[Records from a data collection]
-- -- --

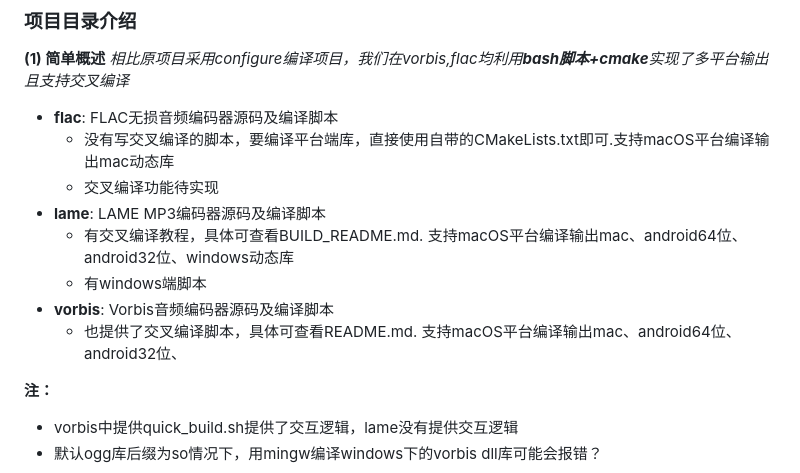
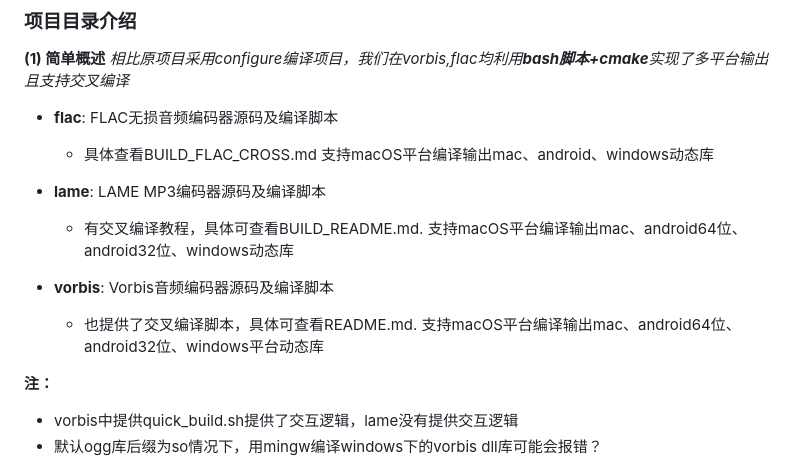
Before and after one commit to uniquex-x/encodeDemo, a Markdown page: readme.md, the part around the change. Drawn GitHub-style.

Commit message:
feat: update readme.md

```diff
--- a/readme.md
+++ b/readme.md
@@ -16,13 +16,13 @@
 **(1) 简单概述**
 *相比原项目采用configure编译项目，我们在vorbis,flac均利用**bash脚本+cmake**实现了多平台输出且支持交叉编译*
 - **flac**: FLAC无损音频编码器源码及编译脚本
-  - 没有写交叉编译的脚本，要编译平台端库，直接使用自带的CMakeLists.txt即可.支持macOS平台编译输出mac动态库
-  - 交叉编译功能待实现
+  - 具体查看BUILD_FLAC_CROSS.md 支持macOS平台编译输出mac、android、windows动态库
+
 - **lame**: LAME MP3编码器源码及编译脚本
   - 有交叉编译教程，具体可查看BUILD_README.md. 支持macOS平台编译输出mac、android64位、android32位、windows动态库
-  - 有windows端脚本
+
 - **vorbis**: Vorbis音频编码器源码及编译脚本
-  - 也提供了交叉编译脚本，具体可查看README.md. 支持macOS平台编译输出mac、android64位、android32位、
+  - 也提供了交叉编译脚本，具体可查看README.md. 支持macOS平台编译输出mac、android64位、android32位、windows平台动态库
 
 **注：**
 - vorbis中提供quick_build.sh提供了交互逻辑，lame没有提供交互逻辑
```
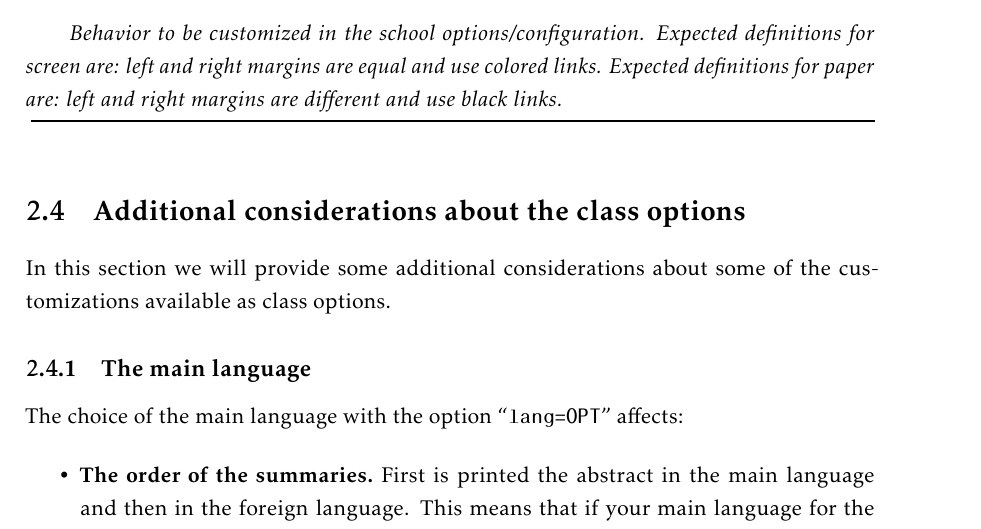
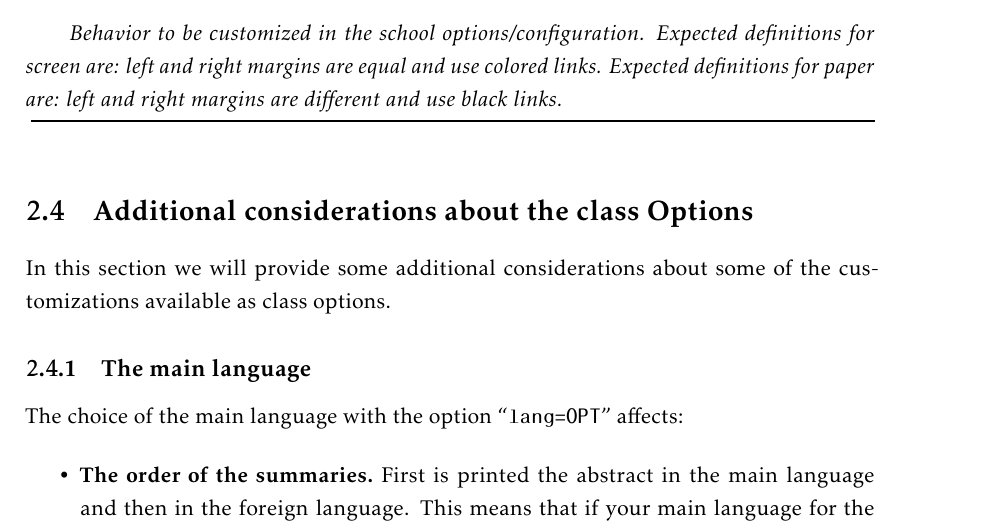
Before and after one commit to danielftsilva/RTK-Base-Station, a LaTeX thesis (template.tex, which reads Chapters/chapter2.tex): part of page 28 of 48, cut so that both start at the same text. Compiled offline with pdfLaTeX.

Commit message:
checkpoint commit

```diff
--- a/Chapters/chapter2.tex
+++ b/Chapters/chapter2.tex
@@ -190,7 +190,7 @@ The \gls{novathesisclass}\ can be customized with the options listed below.
     \bottomrule
 \end{ctabular}
 
-\section{Additional considerations about the class options} % (fold)
+\section{Additional considerations about the class Options} % (fold)
 \label{sec:additional_considerations}
 
 In this section we will provide some additional considerations about some of the customizations available as class options.
```
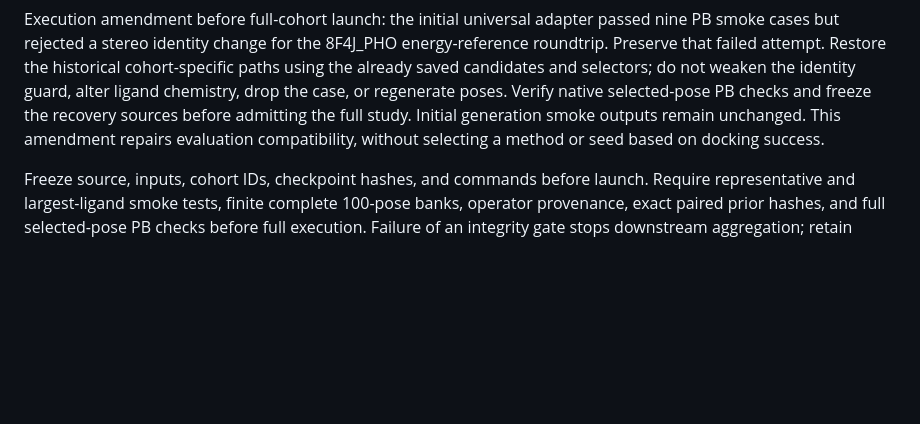
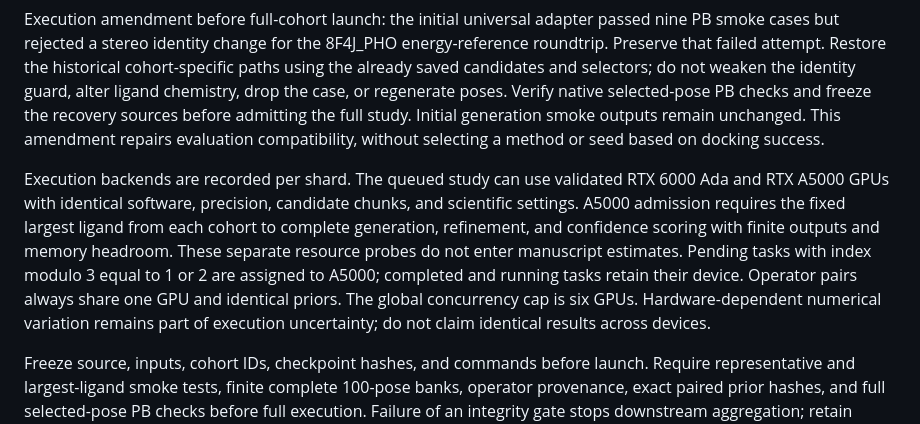
Before and after one commit to eightmm/EFF-Dock, a Markdown page: docs/RW_THREE_SEED_PROTOCOL.md, the part around the change. Rendered like a GitHub page; blank space fills up the shorter version.

Commit message:
docs: record validated inference backends

```diff
--- a/docs/RW_THREE_SEED_PROTOCOL.md
+++ b/docs/RW_THREE_SEED_PROTOCOL.md
@@ -58,6 +58,17 @@ sources before admitting the full study. Initial generation smoke outputs remain
 unchanged. This amendment repairs evaluation compatibility, without selecting a
 method or seed based on docking success.
 
+Execution backends are recorded per shard. The queued study can use validated
+RTX 6000 Ada and RTX A5000 GPUs with identical software, precision, candidate
+chunks, and scientific settings. A5000 admission requires the fixed largest
+ligand from each cohort to complete generation, refinement, and confidence
+scoring with finite outputs and memory headroom. These separate resource probes
+do not enter manuscript estimates. Pending tasks with index modulo 3 equal to
+1 or 2 are assigned to A5000; completed and running tasks retain their device.
+Operator pairs always share one GPU and identical priors. The global concurrency
+cap is six GPUs. Hardware-dependent numerical variation remains part of execution
+uncertainty; do not claim identical results across devices.
+
 Freeze source, inputs, cohort IDs, checkpoint hashes, and commands before launch.
 Require representative and largest-ligand smoke tests, finite complete 100-pose
 banks, operator provenance, exact paired prior hashes, and full selected-pose PB
```
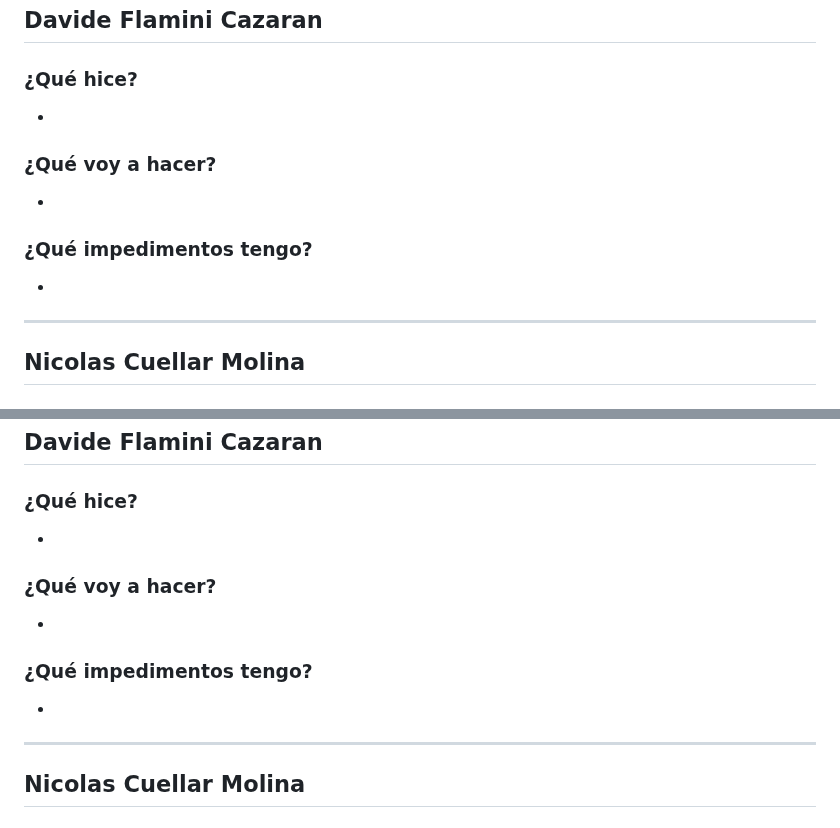
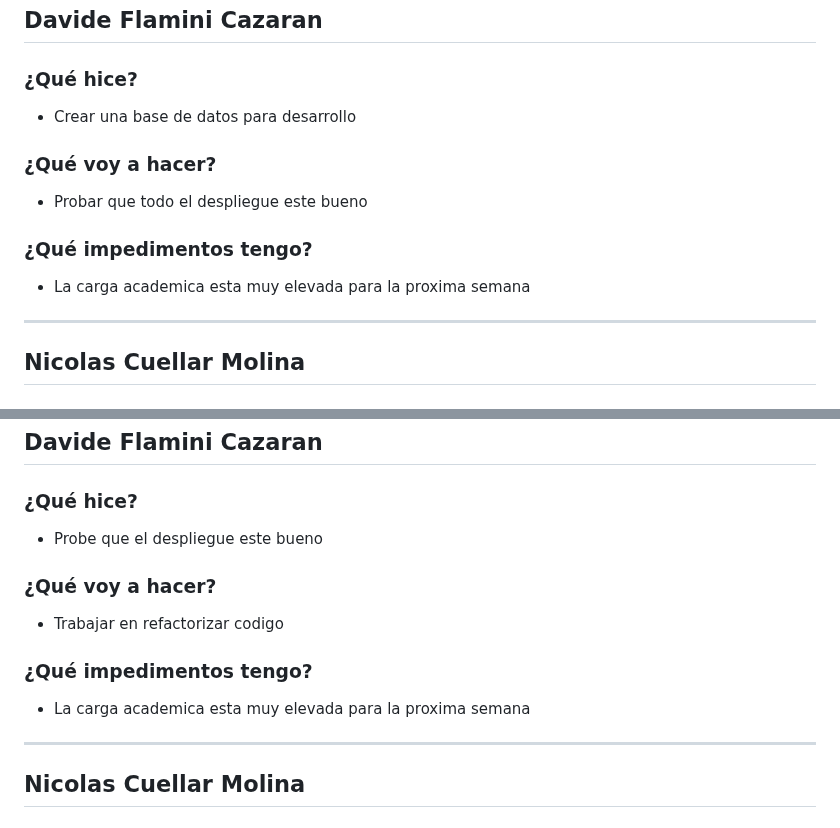
Before and after one commit to ICESI-PI1-2024A-3/ccsa-grupo-5, a Markdown page: week6.md, 2 parts joined by grey strips. Rendered like a GitHub page.

```diff
--- a/week6.md
+++ b/week6.md
@@ -217,13 +217,13 @@
 ## Davide Flamini Cazaran
 
 ### ¿Qué hice?
--
+- Crear una base de datos para desarrollo
 
 ### ¿Qué voy a hacer?
--
+- Probar que todo el despliegue este bueno
 
 ### ¿Qué impedimentos tengo?
--
+- La carga academica esta muy elevada para la proxima semana
 
 ---
 
@@ -284,13 +284,13 @@
 ## Davide Flamini Cazaran
 
 ### ¿Qué hice?
--
+- Probe que el despliegue este bueno
 
 ### ¿Qué voy a hacer?
--
+- Trabajar en refactorizar codigo
 
 ### ¿Qué impedimentos tengo?
--
+- La carga academica esta muy elevada para la proxima semana
 
 ---
 
```
Also changed, not shown: other parts of week6.md (+9 -9 lines).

-- -- --

WORK TO BE COMPLETED: Except for the pictures, set down all of the records exactly.

TASK RESPONSE:
Before and after one commit to uniquex-x/encodeDemo, a Markdown page: readme.md, the part around the change. Drawn GitHub-style.

Commit message:
feat: update readme.md

```diff
--- a/readme.md
+++ b/readme.md
@@ -16,13 +16,13 @@
 **(1) 简单概述**
 *相比原项目采用configure编译项目，我们在vorbis,flac均利用**bash脚本+cmake**实现了多平台输出且支持交叉编译*
 - **flac**: FLAC无损音频编码器源码及编译脚本
-  - 没有写交叉编译的脚本，要编译平台端库，直接使用自带的CMakeLists.txt即可.支持macOS平台编译输出mac动态库
-  - 交叉编译功能待实现
+  - 具体查看BUILD_FLAC_CROSS.md 支持macOS平台编译输出mac、android、windows动态库
+
 - **lame**: LAME MP3编码器源码及编译脚本
   - 有交叉编译教程，具体可查看BUILD_README.md. 支持macOS平台编译输出mac、android64位、android32位、windows动态库
-  - 有windows端脚本
+
 - **vorbis**: Vorbis音频编码器源码及编译脚本
-  - 也提供了交叉编译脚本，具体可查看README.md. 支持macOS平台编译输出mac、android64位、android32位、
+  - 也提供了交叉编译脚本，具体可查看README.md. 支持macOS平台编译输出mac、android64位、android32位、windows平台动态库
 
 **注：**
 - vorbis中提供quick_build.sh提供了交互逻辑，lame没有提供交互逻辑
```
Before and after one commit to danielftsilva/RTK-Base-Station, a LaTeX thesis (template.tex, which reads Chapters/chapter2.tex): part of page 28 of 48, cut so that both start at the same text. Compiled offline with pdfLaTeX.

Commit message:
checkpoint commit

```diff
--- a/Chapters/chapter2.tex
+++ b/Chapters/chapter2.tex
@@ -190,7 +190,7 @@ The \gls{novathesisclass}\ can be customized with the options listed below.
     \bottomrule
 \end{ctabular}
 
-\section{Additional considerations about the class options} % (fold)
+\section{Additional considerations about the class Options} % (fold)
 \label{sec:additional_considerations}
 
 In this section we will provide some additional considerations about some of the customizations available as class options.
```
Before and after one commit to eightmm/EFF-Dock, a Markdown page: docs/RW_THREE_SEED_PROTOCOL.md, the part around the change. Rendered like a GitHub page; blank space fills up the shorter version.

Commit message:
docs: record validated inference backends

```diff
--- a/docs/RW_THREE_SEED_PROTOCOL.md
+++ b/docs/RW_THREE_SEED_PROTOCOL.md
@@ -58,6 +58,17 @@ sources before admitting the full study. Initial generation smoke outputs remain
 unchanged. This amendment repairs evaluation compatibility, without selecting a
 method or seed based on docking success.
 
+Execution backends are recorded per shard. The queued study can use validated
+RTX 6000 Ada and RTX A5000 GPUs with identical software, precision, candidate
+chunks, and scientific settings. A5000 admission requires the fixed largest
+ligand from each cohort to complete generation, refinement, and confidence
+scoring with finite outputs and memory headroom. These separate resource probes
+do not enter manuscript estimates. Pending tasks with index modulo 3 equal to
+1 or 2 are assigned to A5000; completed and running tasks retain their device.
+Operator pairs always share one GPU and identical priors. The global concurrency
+cap is six GPUs. Hardware-dependent numerical variation remains part of execution
+uncertainty; do not claim identical results across devices.
+
 Freeze source, inputs, cohort IDs, checkpoint hashes, and commands before launch.
 Require representative and largest-ligand smoke tests, finite complete 100-pose
 banks, operator provenance, exact paired prior hashes, and full selected-pose PB
```
Before and after one commit to ICESI-PI1-2024A-3/ccsa-grupo-5, a Markdown page: week6.md, 2 parts joined by grey strips. Rendered like a GitHub page.

```diff
--- a/week6.md
+++ b/week6.md
@@ -217,13 +217,13 @@
 ## Davide Flamini Cazaran
 
 ### ¿Qué hice?
--
+- Crear una base de datos para desarrollo
 
 ### ¿Qué voy a hacer?
--
+- Probar que todo el despliegue este bueno
 
 ### ¿Qué impedimentos tengo?
--
+- La carga academica esta muy elevada para la proxima semana
 
 ---
 
@@ -284,13 +284,13 @@
 ## Davide Flamini Cazaran
 
 ### ¿Qué hice?
--
+- Probe que el despliegue este bueno
 
 ### ¿Qué voy a hacer?
--
+- Trabajar en refactorizar codigo
 
 ### ¿Qué impedimentos tengo?
--
+- La carga academica esta muy elevada para la proxima semana
 
 ---
 
```
Also changed, not shown: other parts of week6.md (+9 -9 lines).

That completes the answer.